Collection entries
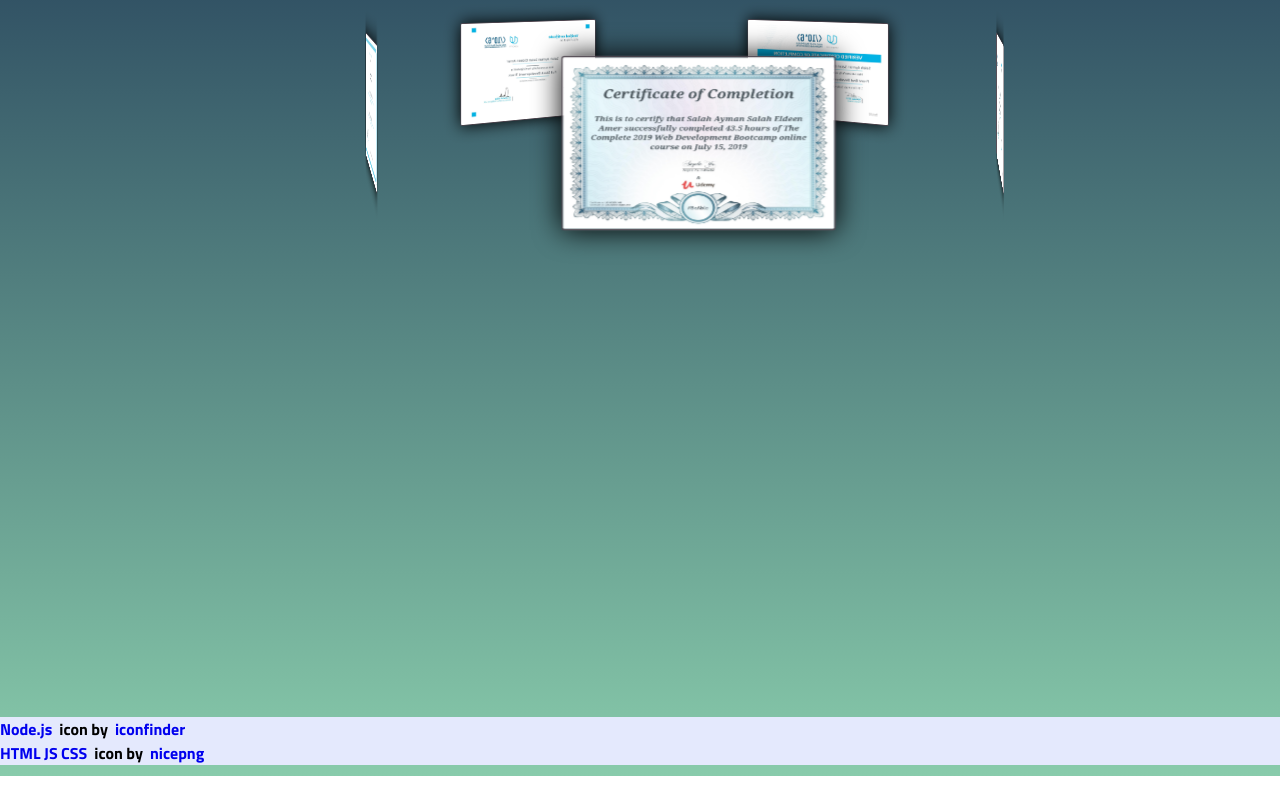
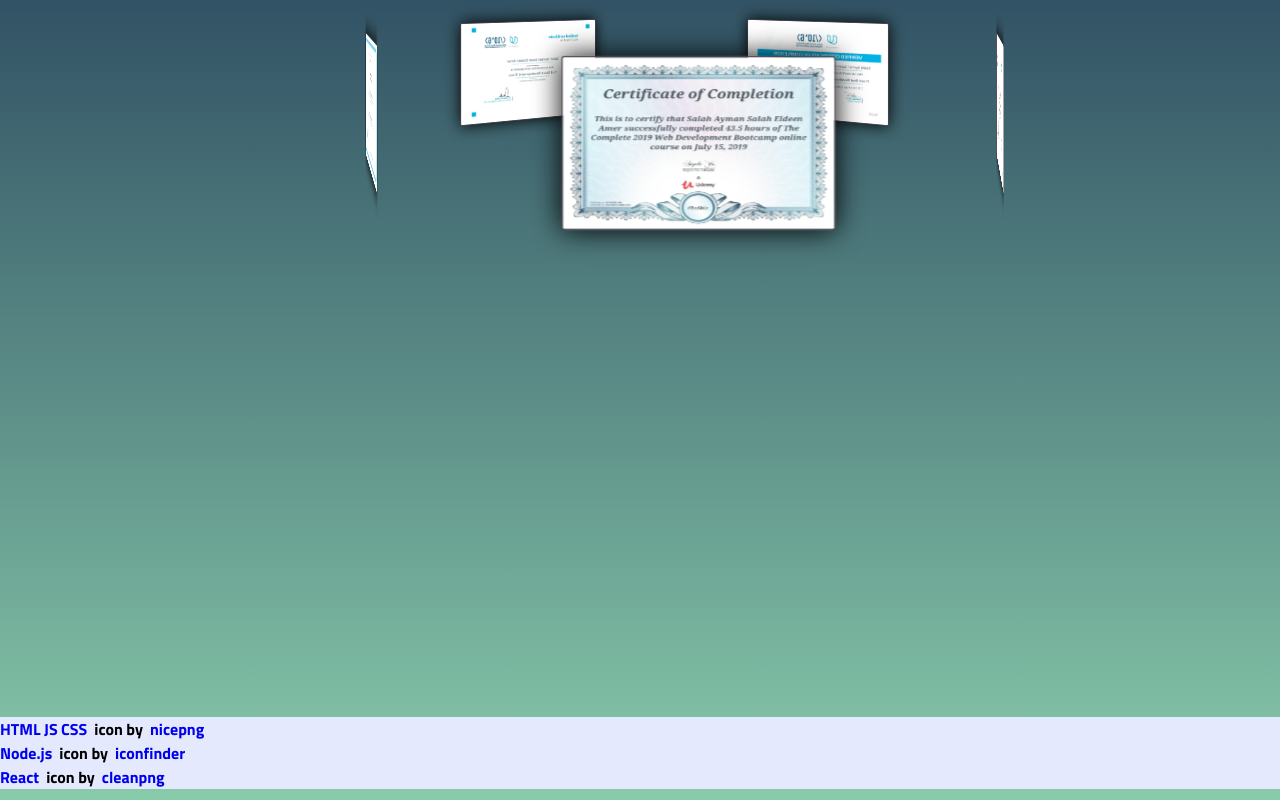
Before and after one commit to SalahAmer2/My-Resume-Website-React, a React (Create React App) app: page /my-certificates in a window 1280 px wide. Shown: the part 457-1257 px from the top of the page. Before the commit the page ends 1233 px from the top, so only its background shows below. Built offline with nearby package versions, Linux system fonts and the light colour scheme.

Commit message:
added react icon to footer

```diff
--- /dev/null
+++ b/src/components/footer-line/footer-line.component.jsx
@@ -0,0 +1,21 @@
+import React from 'react';
+
+const FooterLine = ({ iconLink, iconName, iconSiteLink, iconSiteName }) => (
+    <div>
+        <a
+            target="_blank"
+            href={iconLink}
+        >
+            {iconName} &nbsp;
+        </a>
+            icon by &nbsp;
+        <a
+            target="_blank"
+            href={iconSiteLink}
+        >
+            {iconSiteName} &nbsp;
+        </a>
+    </div>
+)
+
+export default FooterLine;
--- a/src/components/footer/footer.component.jsx
+++ b/src/components/footer/footer.component.jsx
@@ -1,4 +1,6 @@
 import React from 'react';
+
+import FooterLine from "../footer-line/footer-line.component";
 
 import './footer.styles.scss';
 
@@ -6,35 +8,26 @@
     <div>
         <br />
         <h1 className="footer">
-            <a
-             target="_blank"
-             href="https://www.iconfinder.com/icons/1012818/code_development_logo_nodejs_icon"
-            >
-                Node.js &nbsp;
-            </a>
-                icon by &nbsp;
-            <a
-             target="_blank"
-             href="https://www.iconfinder.com"
-            >
-                iconfinder &nbsp;
-            </a>
-            <br />
-            <a
-             target="_blank"
-             href="https://www.nicepng.com/downpng/u2q8w7a9w7r5r5q8_html-css-icon-png/"
-            >
-                HTML JS CSS &nbsp;
-            </a>
-                icon by &nbsp;
-            <a
-             target="_blank"
-             href="https://www.nicepng.com"
-            >
-                nicepng
-            </a>
+            <FooterLine
+                iconLink="https://www.nicepng.com/downpng/u2q8w7a9w7r5r5q8_html-css-icon-png"
+                iconName='HTML JS CSS'
+                iconSiteLink="https://www.nicepng.com"
+                iconSiteName='nicepng'
+            />
+            <FooterLine
+                iconLink="https://www.iconfinder.com/icons/1012818/code_development_logo_nodejs_icon"
+                iconName='Node.js'
+                iconSiteLink="https://www.iconfinder.com"
+                iconSiteName='iconfinder'
+            />
+            <FooterLine
+                iconLink="https://www.cleanpng.com/png-react-logo-redux-webpack-babel-6339921"
+                iconName='React'
+                iconSiteLink="https://www.cleanpng.com"
+                iconSiteName='cleanpng'
+            />
         </h1>
-</div>
+    </div>
 )
 
 export default Footer;
```
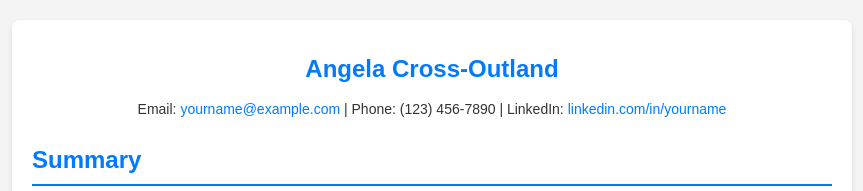
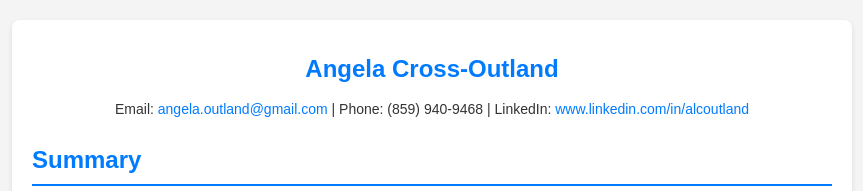
Before and after one commit to MzOutland/MzOutland.github.io, a plain HTML site: page index.html in a window 1280 px wide. Shown: the top 191 px of the page, without its empty margins (208-1071 px from the left). Drawn offline with Linux system fonts and the light colour scheme.

Commit message:
updated contacts

```diff
--- a/index.html
+++ b/index.html
@@ -81,11 +81,12 @@
                 <h1>Angela Cross-Outland</h1>
                 <p class="contact">
                     Email:
-                    <a href="mailto:yourname@example.com"
-                        >yourname@example.com</a
+                    <a href="mailto:angela.outland@gmail.com"
+                        >angela.outland@gmail.com</a
                     >
-                    | Phone: (123) 456-7890 | LinkedIn:
-                    <a href="#">linkedin.com/in/yourname</a>
+                    | Phone: (859) 940-9468 | LinkedIn:
+                    <a href="#">www.linkedin.com/in/alcoutland
+                    </a>
                 </p>
             </section>
             <section class="section">
```
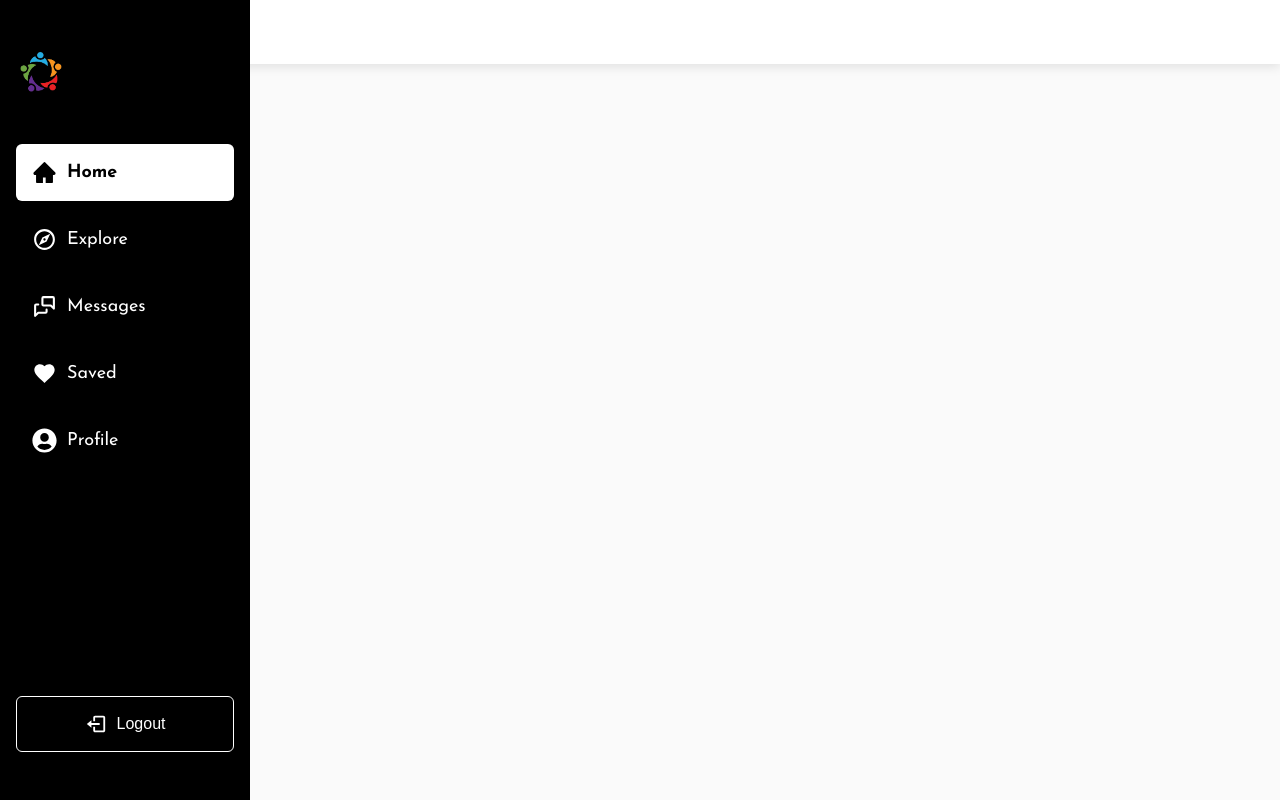
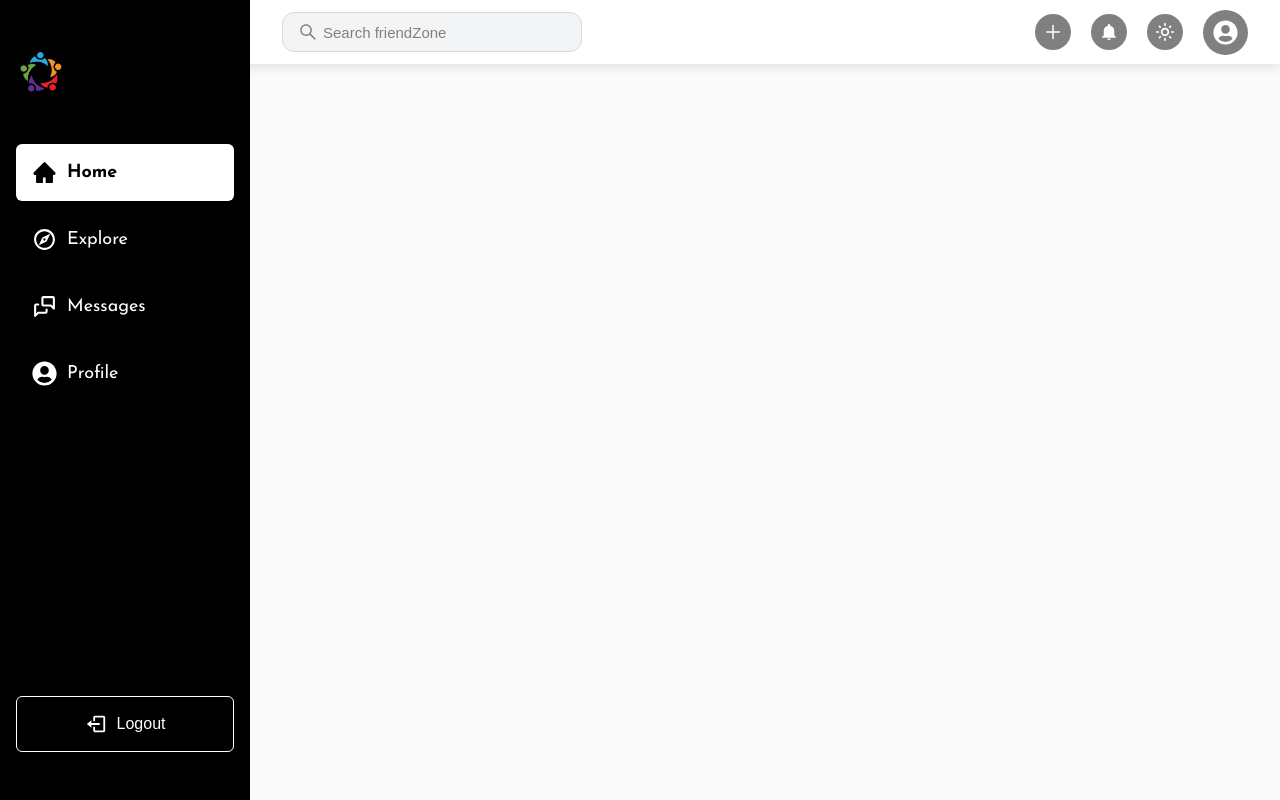
Before and after one commit to nuelobeto/social-media-app, a React (Vite) app: page /home in a window 1280 px wide. Built offline with nearby package versions, Linux system fonts and the light colour scheme; sample sign-in values are in the browser's storage.

Commit message:
created header

```diff
--- a/src/assets/styles/Auth.scss
+++ b/src/assets/styles/Auth.scss
@@ -4,6 +4,7 @@
   display: flex;
   justify-content: center;
   align-items: center;
+  padding: 1rem;
 }
 
 .auth {
@@ -65,3 +66,9 @@
     }
   }
 }
+
+@media (max-width: 400px) {
+  .auth {
+    padding: 1rem 1rem 2rem;
+  }
+}
--- a/src/assets/styles/Header.scss
+++ b/src/assets/styles/Header.scss
@@ -7,4 +7,76 @@ header {
   z-index: 9;
   background: #fff;
   box-shadow: 0 3px 10px rgb(0 0 0 / 0.1);
+  padding: 0 0 0 250px;
 }
+
+.header_wrapper {
+  height: 100%;
+  padding: 0 2rem;
+  display: flex;
+  justify-content: space-between;
+  align-items: center;
+}
+
+.search_form {
+  position: relative;
+
+  input {
+    width: 300px;
+    height: 40px;
+    border-radius: 12px;
+    outline: none;
+    border: 1px solid var(--grey-line);
+    padding: 0 0 0 2.5rem;
+    font-size: 15px;
+    color: var(--pry-text);
+    background: rgba(134, 146, 166, 0.1);
+    &::placeholder {
+      color: grey;
+    }
+  }
+
+  svg {
+    position: absolute;
+    top: 50%;
+    transform: translateY(-50%);
+    left: 1rem;
+    font-size: 20px;
+    color: gray;
+  }
+}
+
+.header_items {
+  display: flex;
+  align-items: center;
+  gap: 20px;
+  font-size: 25px;
+
+  button {
+    justify-content: center;
+    padding: 7px;
+    border-radius: 50%;
+    border: 1px solid transparent;
+    background: gray;
+    font-size: 20px;
+    color: #fff;
+    cursor: pointer;
+  }
+
+  .header_user {
+    display: flex;
+    justify-content: center;
+    align-items: center;
+    padding: 10px;
+    background: gray;
+    border-radius: 50%;
+    color: #fff;
+    cursor: pointer;
+  }
+}
+
+@media (max-width: 1000px) {
+  header {
+    padding: 0 0 0 80px;
+  }
+}
--- a/src/components/Header.tsx
+++ b/src/components/Header.tsx
@@ -1,7 +1,37 @@
 import "../assets/styles/Header.scss";
+import { AiOutlineSearch, AiOutlinePlus } from "react-icons/ai";
+import { IoMdNotifications } from "react-icons/io";
+import { FaUserCircle } from "react-icons/fa";
+import { MdOutlineLightMode } from "react-icons/md";
 
 const Header = () => {
-  return <header></header>;
+  const profilePic = null;
+
+  return (
+    <header>
+      <div className="header_wrapper">
+        <form className="search_form">
+          <input type="text" placeholder="Search friendZone" />
+          <AiOutlineSearch />
+        </form>
+
+        <div className="header_items">
+          <button className="header_plus-icon">
+            <AiOutlinePlus />
+          </button>
+          <button className="header_notification">
+            <IoMdNotifications />
+          </button>
+          <button className="header_mode">
+            <MdOutlineLightMode />
+          </button>
+          <div className="header_user">
+            {profilePic === null ? <FaUserCircle /> : null}
+          </div>
+        </div>
+      </div>
+    </header>
+  );
 };
 
 export default Header;
--- a/src/components/Sidenav.tsx
+++ b/src/components/Sidenav.tsx
@@ -27,11 +27,6 @@ const Sidenav = () => {
       name: "Messages",
       url: "/messages",
       icon: <TbMessages />,
-    },
-    {
-      name: "Saved",
-      url: "/saved",
-      icon: <IoMdHeart />,
     },
     {
       name: "Profile",
```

▶ **EXERCISE GOAL**
Gather up the lines containing the word "grey" from these records and copy them.

▶ **FINISHED EXERCISE**
+    border: 1px solid var(--grey-line);
+      color: grey;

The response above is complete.